3. Need for Durability
While in many areas of the country, pool use is seasonal, outdoor living lasts at least from spring through fall. Even if the pool isn’t open, the pool area is used a good deal for just relaxing or regular entertaining.
“Composite decking materials are very durable and low maintenance,” says Dave. “They are also rot, insect, moisture, fade resistant. Regular wood does need to be treated on a regular basis, but if you choose a wood like Brazilian Walnut hardwood (Ipe), it has the strength, hardness and durability to resist splintering, termites, wear, etc.”
The right pavers, e.g., Techo-Bloc which are engineered in Canada, stand up extremely well to the freeze/thaw that occurs in our part of the Northeast.
Travertine is also very durable — just be sure it isn’t coming from say, China, where the Travertine they quarry is not nearly as durable as more costly Mexican, Italian and Turkish Travertine. If you get your stone through a reputable company, it should hold up to the weather changes that occur the Northeast.
“So make sure your pool patio doesn’t absorb too much heat, is slip resistant, and won’t cause you splinters or any feet tearing. Stay cool when sunbathing, and choose a pool surround material that is durable,” says Dave. “There’s a wide range of good choices available. Speak with an expert and share what your style and preferences are. Experienced patio landscapers will help you find the perfect surround for your pool, and design the outdoor space to maximize your enjoyment.”

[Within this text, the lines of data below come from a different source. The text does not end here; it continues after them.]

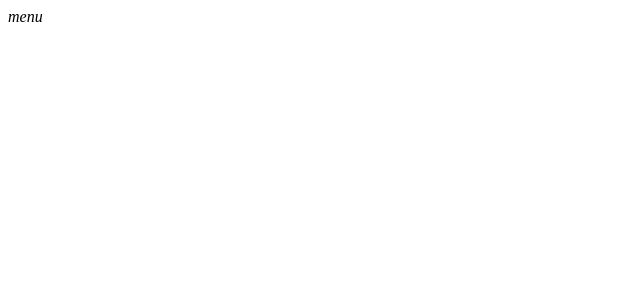
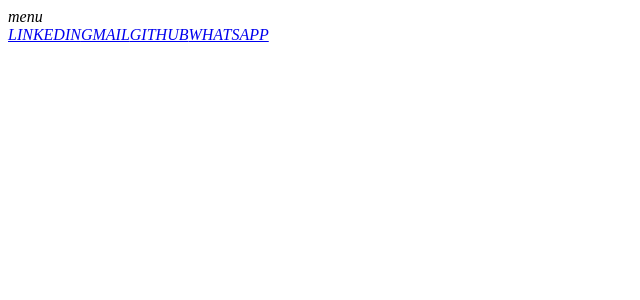
Before and after one commit to carlos-a-reis/carlos-a-reis.github.io, a React (Create React App) app: page / in a window 1280 px wide. Shown: the top 300 px of the page, without its empty margins (0-640 px from the left). Built offline with nearby package versions, Linux system fonts and the light colour scheme.

Commit message:
feat: adiciona o footer do projeto

```diff
--- a/src/components/Footer.js
+++ b/src/components/Footer.js
@@ -1,7 +1,29 @@
+import React from 'react';
+
 function Footer() {
-  return(
-    <div>
-    </div>
+  return (
+    <footer>
+      <a
+        href="https://linkedin.com/in/carlos-augusto-dos-reis"
+        target="_blank"
+        rel="noopener noreferrer"
+      >
+        <i>LINKEDIN</i>
+      </a>
+      <a href="mailto:carlos.aug.dosreis@gmail.com" target="_blank" rel="noopener noreferrer">
+      <i>GMAIL</i>
+      </a>
+      <a href="https://github.com/carlos-a-reis" target="_blank" rel="noopener noreferrer">
+        <i>GITHUB</i>
+      </a>
+      <a
+        href="https://api.whatsapp.com/send/?phone=27992037517"
+        target="_blank"
+        rel="noopener noreferrer"
+      >
+        <i>WHATSAPP</i>
+      </a>
+    </footer>
   );
 }
 
```
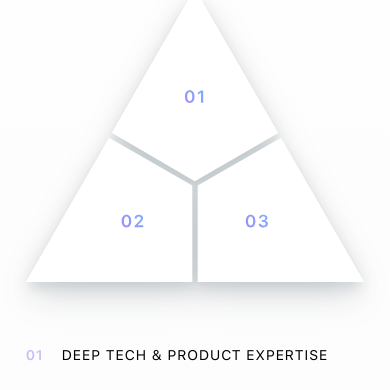
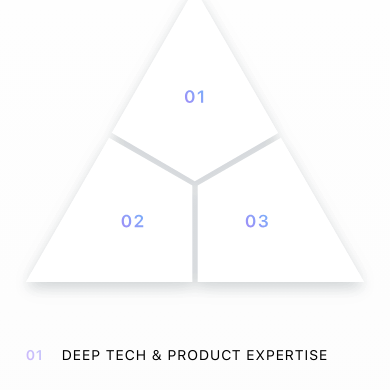
Before and after one commit to code-and-co/codeandcodotcom, a Jekyll site: the page built from consulting/index.html, in a window 390 px wide and 1400 px high, scrolled down 749 px. Shown: the part 115-505 px from the top of the window. Built offline with Jekyll 4.4.1, drawn with Linux system fonts in a browser that asks for light colours; nearby versions of some CDN libraries.

Commit message:
svg mobile

```diff
--- a/_includes/head.html
+++ b/_includes/head.html
@@ -45,7 +45,7 @@
 		{% endfor %}
 	{% endif %}
 	<!-- jQuery first, then Popper.js, then Bootstrap JS -->
-	<script src="http://ajax.googleapis.com/ajax/libs/jquery/1.12.4/jquery.min.js" defer></script>
+	<script src="https://ajax.googleapis.com/ajax/libs/jquery/1.12.4/jquery.min.js" defer></script>
 	<script>window.jQuery || document.write('<script src="{{ site.url }}/js/jquery-1.12.4.min.js" defer><\/script>')</script>
 	<script src="https://cdnjs.cloudflare.com/ajax/libs/popper.js/1.12.3/umd/popper.min.js" integrity="sha384-vFJXuSJphROIrBnz7yo7oB41mKfc8JzQZiCq4NCceLEaO4IHwicKwpJf9c9IpFgh" crossorigin="anonymous" defer></script>
 	<script src="https://maxcdn.bootstrapcdn.com/bootstrap/4.0.0-beta.2/js/bootstrap.min.js" integrity="sha384-alpBpkh1PFOepccYVYDB4do5UnbKysX5WZXm3XxPqe5iKTfUKjNkCk9SaVuEZflJ" crossorigin="anonymous" defer></script>
--- a/css/main.css
+++ b/css/main.css
@@ -3692,8 +3692,8 @@ picture img.img-shadow {
 
   .svg-wrapper, svg {
     /*box-shadow: 0 12px 17px rgba(0,32,46,0.04);*/
-    -webkit-filter: drop-shadow( 0 12px 17px rgba(0,32,46,0.08) );
-    filter: drop-shadow( 0 12px 17px rgba(0,32,46,0.08) );
+    -webkit-filter: drop-shadow( 0 5px 10px rgba(0,32,46,0.04) );
+    filter: drop-shadow( 0 5px 10px rgba(0,32,46,0.04) );
   }
 }
 
```
Also changed, not shown: 16 other files.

Note: Re the featured photo at the top of the page: the reconfigured upper patio — where our clients liked to sit in the shade and enjoy the view — was extended to allow room for lots of comfortable outdoor furniture, thereby allowing several people to be out of the sun at the same time.